Search the records for the string "tasks" and report how many lines contain it, with nothing else.

(Itemized modification records)
::::::::::
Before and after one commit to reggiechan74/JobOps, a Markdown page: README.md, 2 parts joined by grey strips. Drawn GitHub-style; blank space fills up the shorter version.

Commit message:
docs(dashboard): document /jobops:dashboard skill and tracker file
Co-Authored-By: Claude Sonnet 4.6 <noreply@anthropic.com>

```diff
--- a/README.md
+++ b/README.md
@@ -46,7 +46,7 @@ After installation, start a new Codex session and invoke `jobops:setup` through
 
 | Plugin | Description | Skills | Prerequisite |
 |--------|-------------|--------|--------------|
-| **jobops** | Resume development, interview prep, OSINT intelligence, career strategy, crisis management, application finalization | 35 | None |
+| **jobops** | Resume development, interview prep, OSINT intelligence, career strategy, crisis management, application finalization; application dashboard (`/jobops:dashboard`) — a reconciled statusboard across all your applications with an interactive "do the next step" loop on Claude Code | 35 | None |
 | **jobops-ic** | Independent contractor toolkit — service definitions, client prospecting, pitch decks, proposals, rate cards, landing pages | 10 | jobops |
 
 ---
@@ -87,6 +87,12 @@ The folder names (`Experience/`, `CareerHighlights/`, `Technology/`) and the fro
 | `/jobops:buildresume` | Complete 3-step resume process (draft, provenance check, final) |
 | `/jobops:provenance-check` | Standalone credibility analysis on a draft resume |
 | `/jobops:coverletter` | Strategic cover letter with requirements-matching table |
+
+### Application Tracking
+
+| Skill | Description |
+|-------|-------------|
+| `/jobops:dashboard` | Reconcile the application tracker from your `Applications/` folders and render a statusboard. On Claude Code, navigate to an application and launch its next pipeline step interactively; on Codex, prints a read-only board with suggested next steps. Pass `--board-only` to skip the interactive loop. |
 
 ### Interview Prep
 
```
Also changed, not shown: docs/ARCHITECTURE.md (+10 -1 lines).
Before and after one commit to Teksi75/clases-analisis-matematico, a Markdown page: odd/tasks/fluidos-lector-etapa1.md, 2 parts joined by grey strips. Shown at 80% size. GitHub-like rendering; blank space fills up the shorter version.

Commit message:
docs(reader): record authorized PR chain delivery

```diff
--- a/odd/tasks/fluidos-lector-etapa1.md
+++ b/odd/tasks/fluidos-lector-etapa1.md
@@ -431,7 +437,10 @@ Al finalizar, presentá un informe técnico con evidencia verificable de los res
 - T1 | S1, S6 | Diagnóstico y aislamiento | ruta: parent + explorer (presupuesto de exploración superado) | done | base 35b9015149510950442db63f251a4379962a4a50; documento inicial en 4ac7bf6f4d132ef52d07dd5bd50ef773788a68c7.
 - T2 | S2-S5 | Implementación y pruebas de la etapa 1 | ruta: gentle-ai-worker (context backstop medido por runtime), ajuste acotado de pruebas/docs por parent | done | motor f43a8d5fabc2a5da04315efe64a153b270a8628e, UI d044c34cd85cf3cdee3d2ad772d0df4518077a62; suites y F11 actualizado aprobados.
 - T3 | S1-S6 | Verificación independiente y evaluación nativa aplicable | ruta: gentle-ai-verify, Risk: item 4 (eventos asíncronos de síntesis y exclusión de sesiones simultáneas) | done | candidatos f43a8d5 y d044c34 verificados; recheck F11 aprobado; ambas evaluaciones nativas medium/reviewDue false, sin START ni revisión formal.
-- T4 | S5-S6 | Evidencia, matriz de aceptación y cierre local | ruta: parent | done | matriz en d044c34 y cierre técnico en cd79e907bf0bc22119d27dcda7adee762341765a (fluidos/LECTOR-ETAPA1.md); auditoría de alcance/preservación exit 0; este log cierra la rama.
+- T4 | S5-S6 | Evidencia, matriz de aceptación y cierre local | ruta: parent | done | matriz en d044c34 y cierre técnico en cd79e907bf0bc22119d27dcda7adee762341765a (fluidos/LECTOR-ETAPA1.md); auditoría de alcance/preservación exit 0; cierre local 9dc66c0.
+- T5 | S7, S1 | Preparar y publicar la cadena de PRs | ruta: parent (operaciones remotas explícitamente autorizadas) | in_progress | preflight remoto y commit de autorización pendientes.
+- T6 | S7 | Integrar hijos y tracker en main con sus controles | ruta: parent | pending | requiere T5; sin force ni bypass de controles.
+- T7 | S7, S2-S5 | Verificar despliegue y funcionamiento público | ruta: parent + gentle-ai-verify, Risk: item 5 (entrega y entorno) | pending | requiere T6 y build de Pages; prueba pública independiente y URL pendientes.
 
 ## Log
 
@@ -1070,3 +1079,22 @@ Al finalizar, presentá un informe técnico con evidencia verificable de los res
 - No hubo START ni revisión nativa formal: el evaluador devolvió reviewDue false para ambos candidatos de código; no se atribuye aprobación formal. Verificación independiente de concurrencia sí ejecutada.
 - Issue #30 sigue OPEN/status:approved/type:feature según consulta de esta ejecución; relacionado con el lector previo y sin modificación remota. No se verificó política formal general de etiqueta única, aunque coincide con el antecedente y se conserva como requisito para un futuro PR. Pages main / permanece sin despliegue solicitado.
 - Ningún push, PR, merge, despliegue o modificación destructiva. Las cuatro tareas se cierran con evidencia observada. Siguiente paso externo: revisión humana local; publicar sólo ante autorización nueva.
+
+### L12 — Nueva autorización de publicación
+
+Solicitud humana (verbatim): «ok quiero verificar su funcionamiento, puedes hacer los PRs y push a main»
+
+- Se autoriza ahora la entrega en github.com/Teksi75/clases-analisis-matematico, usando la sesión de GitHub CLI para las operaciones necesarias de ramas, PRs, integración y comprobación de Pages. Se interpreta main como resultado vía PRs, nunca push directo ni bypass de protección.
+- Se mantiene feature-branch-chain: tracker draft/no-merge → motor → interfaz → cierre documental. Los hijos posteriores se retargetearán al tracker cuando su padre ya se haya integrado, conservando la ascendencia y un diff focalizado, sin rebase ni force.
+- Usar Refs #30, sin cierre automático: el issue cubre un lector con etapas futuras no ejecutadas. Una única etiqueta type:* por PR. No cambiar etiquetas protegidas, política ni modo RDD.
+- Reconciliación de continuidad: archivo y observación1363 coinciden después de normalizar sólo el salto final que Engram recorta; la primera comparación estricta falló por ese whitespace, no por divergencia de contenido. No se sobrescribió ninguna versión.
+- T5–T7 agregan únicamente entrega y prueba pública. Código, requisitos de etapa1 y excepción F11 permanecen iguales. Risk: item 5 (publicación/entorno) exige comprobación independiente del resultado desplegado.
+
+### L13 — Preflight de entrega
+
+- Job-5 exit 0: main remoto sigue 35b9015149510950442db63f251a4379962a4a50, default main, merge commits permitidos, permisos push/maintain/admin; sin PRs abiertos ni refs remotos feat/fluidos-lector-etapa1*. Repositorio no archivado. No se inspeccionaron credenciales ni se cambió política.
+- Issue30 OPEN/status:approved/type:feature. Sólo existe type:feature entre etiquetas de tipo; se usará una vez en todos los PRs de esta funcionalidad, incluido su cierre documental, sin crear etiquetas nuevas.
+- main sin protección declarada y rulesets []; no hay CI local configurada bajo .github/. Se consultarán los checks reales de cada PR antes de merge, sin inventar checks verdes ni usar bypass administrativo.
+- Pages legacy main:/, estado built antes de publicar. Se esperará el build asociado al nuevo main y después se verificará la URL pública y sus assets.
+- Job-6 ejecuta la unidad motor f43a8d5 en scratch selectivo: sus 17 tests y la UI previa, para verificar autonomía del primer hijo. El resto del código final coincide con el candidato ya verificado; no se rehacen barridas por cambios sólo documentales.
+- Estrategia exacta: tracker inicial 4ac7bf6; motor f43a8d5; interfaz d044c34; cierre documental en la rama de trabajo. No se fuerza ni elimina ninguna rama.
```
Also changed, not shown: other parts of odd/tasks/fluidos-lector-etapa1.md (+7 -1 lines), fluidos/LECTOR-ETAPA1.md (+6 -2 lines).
::::::::::
● **Result of this task**: 4